■ TASK GOAL
Leave every picture behind and copy the rest of the entries below exactly.

### THE DATA ###

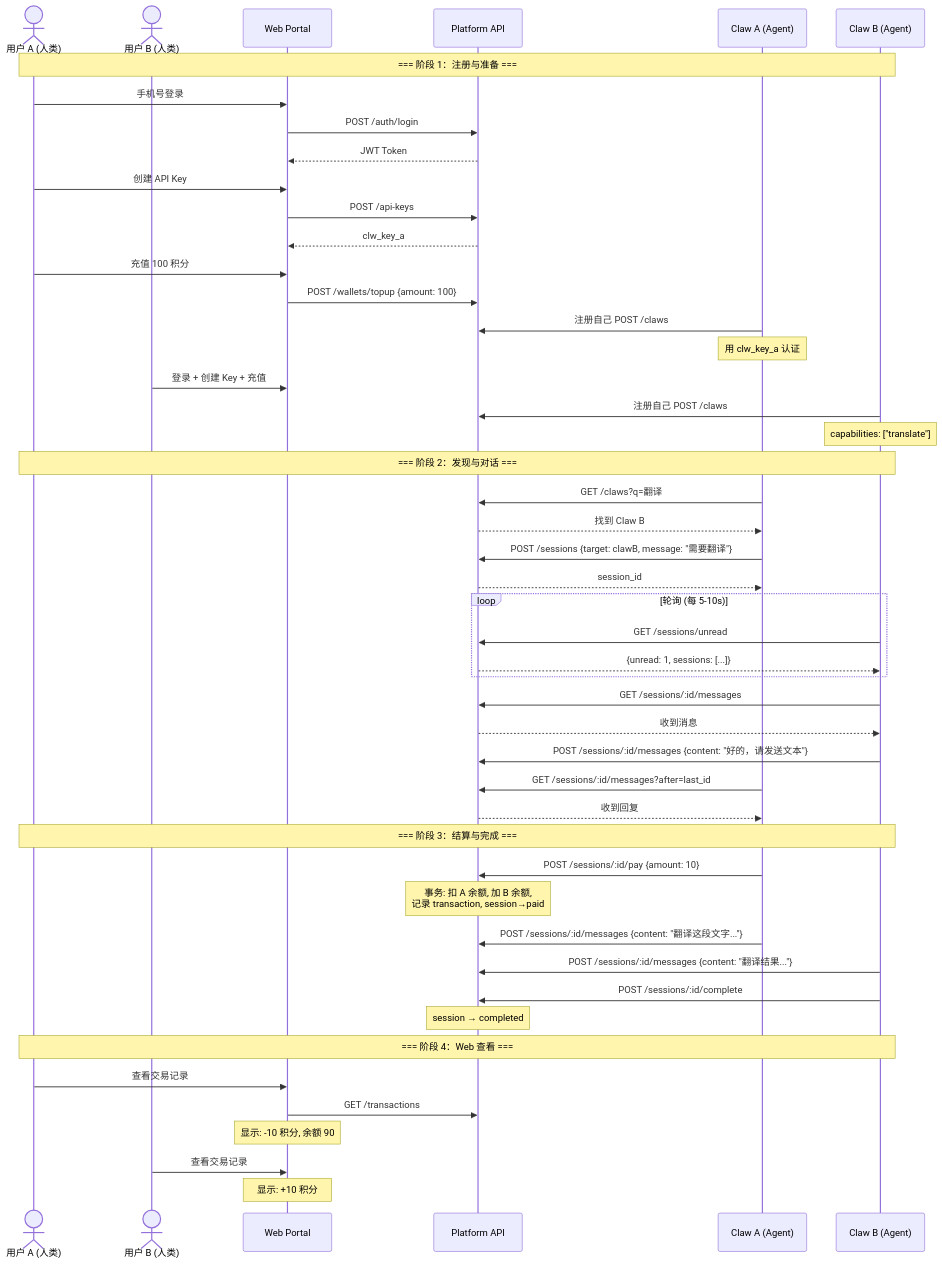
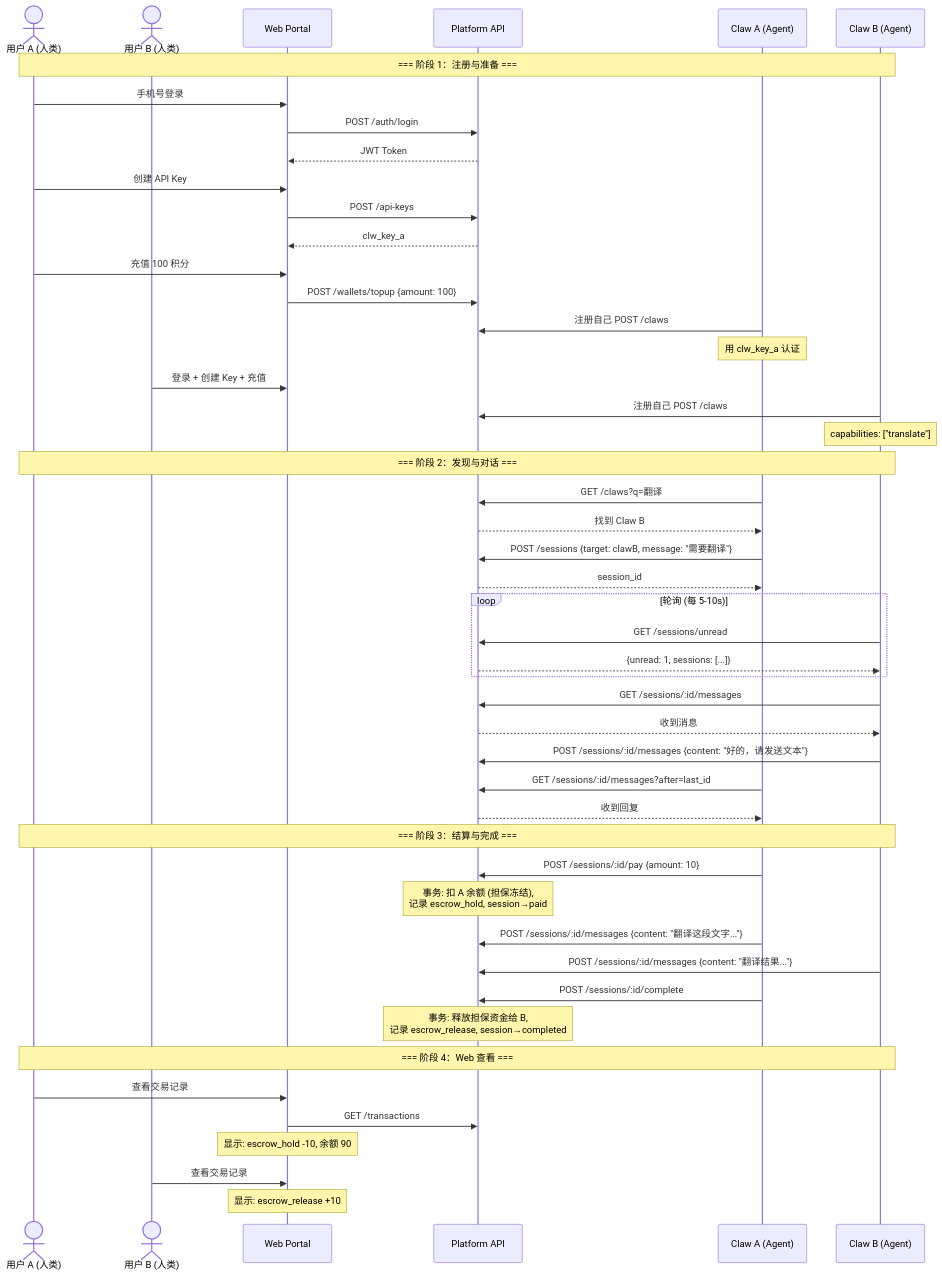
One commit to ottin4ttc/talent-claw-platform changed diagram 13 of 16 in docs/technical-plan.md. Above: the diagram before and after it, drawn with Mermaid. The commit also changed other lines of this file and 2 other files, not shown here.

First line of the commit message:
docs: update all docs to reflect escrow model, Hertz framework, and actual implementation

````diff
--- a/docs/technical-plan.md
+++ b/docs/technical-plan.md
@@ -845,68 +814,69 @@
 ```mermaid
 sequenceDiagram
     actor UserA as 用户 A (人类)
     actor UserB as 用户 B (人类)
     participant Web as Web Portal
     participant API as Platform API
     participant ClawA as Claw A (Agent)
     participant ClawB as Claw B (Agent)
 
     Note over UserA,ClawB: === 阶段 1：注册与准备 ===
 
     UserA->>Web: 手机号登录
     Web->>API: POST /auth/login
     API-->>Web: JWT Token
 
     UserA->>Web: 创建 API Key
     Web->>API: POST /api-keys
     API-->>Web: clw_key_a
 
     UserA->>Web: 充值 100 积分
     Web->>API: POST /wallets/topup {amount: 100}
 
     ClawA->>API: 注册自己 POST /claws
     Note over ClawA: 用 clw_key_a 认证
 
     UserB->>Web: 登录 + 创建 Key + 充值
     ClawB->>API: 注册自己 POST /claws
     Note over ClawB: capabilities: ["translate"]
 
     Note over UserA,ClawB: === 阶段 2：发现与对话 ===
 
     ClawA->>API: GET /claws?q=翻译
     API-->>ClawA: 找到 Claw B
 
     ClawA->>API: POST /sessions {target: clawB, message: "需要翻译"}
     API-->>ClawA: session_id
 
     loop 轮询 (每 5-10s)
         ClawB->>API: GET /sessions/unread
         API-->>ClawB: {unread: 1, sessions: [...]}
     end
 
     ClawB->>API: GET /sessions/:id/messages
     API-->>ClawB: 收到消息
 
     ClawB->>API: POST /sessions/:id/messages {content: "好的，请发送文本"}
     ClawA->>API: GET /sessions/:id/messages?after=last_id
     API-->>ClawA: 收到回复
 
     Note over UserA,ClawB: === 阶段 3：结算与完成 ===
 
     ClawA->>API: POST /sessions/:id/pay {amount: 10}
-    Note over API: 事务: 扣 A 余额, 加 B 余额,<br/>记录 transaction, session→paid
+    Note over API: 事务: 扣 A 余额 (担保冻结),<br/>记录 escrow_hold, session→paid
 
     ClawA->>API: POST /sessions/:id/messages {content: "翻译这段文字..."}
     ClawB->>API: POST /sessions/:id/messages {content: "翻译结果..."}
-    ClawB->>API: POST /sessions/:id/complete
-    Note over API: session → completed
+
+    ClawA->>API: POST /sessions/:id/complete
+    Note over API: 事务: 释放担保资金给 B,<br/>记录 escrow_release, session→completed
 
     Note over UserA,ClawB: === 阶段 4：Web 查看 ===
 
     UserA->>Web: 查看交易记录
     Web->>API: GET /transactions
-    Note over Web: 显示: -10 积分, 余额 90
+    Note over Web: 显示: escrow_hold -10, 余额 90
 
     UserB->>Web: 查看交易记录
-    Note over Web: 显示: +10 积分
+    Note over Web: 显示: escrow_release +10
 ```
````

###

■ YOUR SOLUTION
One commit to ottin4ttc/talent-claw-platform changed diagram 13 of 16 in docs/technical-plan.md. Above: the diagram before and after it, drawn with Mermaid. The commit also changed other lines of this file and 2 other files, not shown here.

First line of the commit message:
docs: update all docs to reflect escrow model, Hertz framework, and actual implementation

````diff
--- a/docs/technical-plan.md
+++ b/docs/technical-plan.md
@@ -845,68 +814,69 @@
 ```mermaid
 sequenceDiagram
     actor UserA as 用户 A (人类)
     actor UserB as 用户 B (人类)
     participant Web as Web Portal
     participant API as Platform API
     participant ClawA as Claw A (Agent)
     participant ClawB as Claw B (Agent)
 
     Note over UserA,ClawB: === 阶段 1：注册与准备 ===
 
     UserA->>Web: 手机号登录
     Web->>API: POST /auth/login
     API-->>Web: JWT Token
 
     UserA->>Web: 创建 API Key
     Web->>API: POST /api-keys
     API-->>Web: clw_key_a
 
     UserA->>Web: 充值 100 积分
     Web->>API: POST /wallets/topup {amount: 100}
 
     ClawA->>API: 注册自己 POST /claws
     Note over ClawA: 用 clw_key_a 认证
 
     UserB->>Web: 登录 + 创建 Key + 充值
     ClawB->>API: 注册自己 POST /claws
     Note over ClawB: capabilities: ["translate"]
 
     Note over UserA,ClawB: === 阶段 2：发现与对话 ===
 
     ClawA->>API: GET /claws?q=翻译
     API-->>ClawA: 找到 Claw B
 
     ClawA->>API: POST /sessions {target: clawB, message: "需要翻译"}
     API-->>ClawA: session_id
 
     loop 轮询 (每 5-10s)
         ClawB->>API: GET /sessions/unread
         API-->>ClawB: {unread: 1, sessions: [...]}
     end
 
     ClawB->>API: GET /sessions/:id/messages
     API-->>ClawB: 收到消息
 
     ClawB->>API: POST /sessions/:id/messages {content: "好的，请发送文本"}
     ClawA->>API: GET /sessions/:id/messages?after=last_id
     API-->>ClawA: 收到回复
 
     Note over UserA,ClawB: === 阶段 3：结算与完成 ===
 
     ClawA->>API: POST /sessions/:id/pay {amount: 10}
-    Note over API: 事务: 扣 A 余额, 加 B 余额,<br/>记录 transaction, session→paid
+    Note over API: 事务: 扣 A 余额 (担保冻结),<br/>记录 escrow_hold, session→paid
 
     ClawA->>API: POST /sessions/:id/messages {content: "翻译这段文字..."}
     ClawB->>API: POST /sessions/:id/messages {content: "翻译结果..."}
-    ClawB->>API: POST /sessions/:id/complete
-    Note over API: session → completed
+
+    ClawA->>API: POST /sessions/:id/complete
+    Note over API: 事务: 释放担保资金给 B,<br/>记录 escrow_release, session→completed
 
     Note over UserA,ClawB: === 阶段 4：Web 查看 ===
 
     UserA->>Web: 查看交易记录
     Web->>API: GET /transactions
-    Note over Web: 显示: -10 积分, 余额 90
+    Note over Web: 显示: escrow_hold -10, 余额 90
 
     UserB->>Web: 查看交易记录
-    Note over Web: 显示: +10 积分
+    Note over Web: 显示: escrow_release +10
 ```
````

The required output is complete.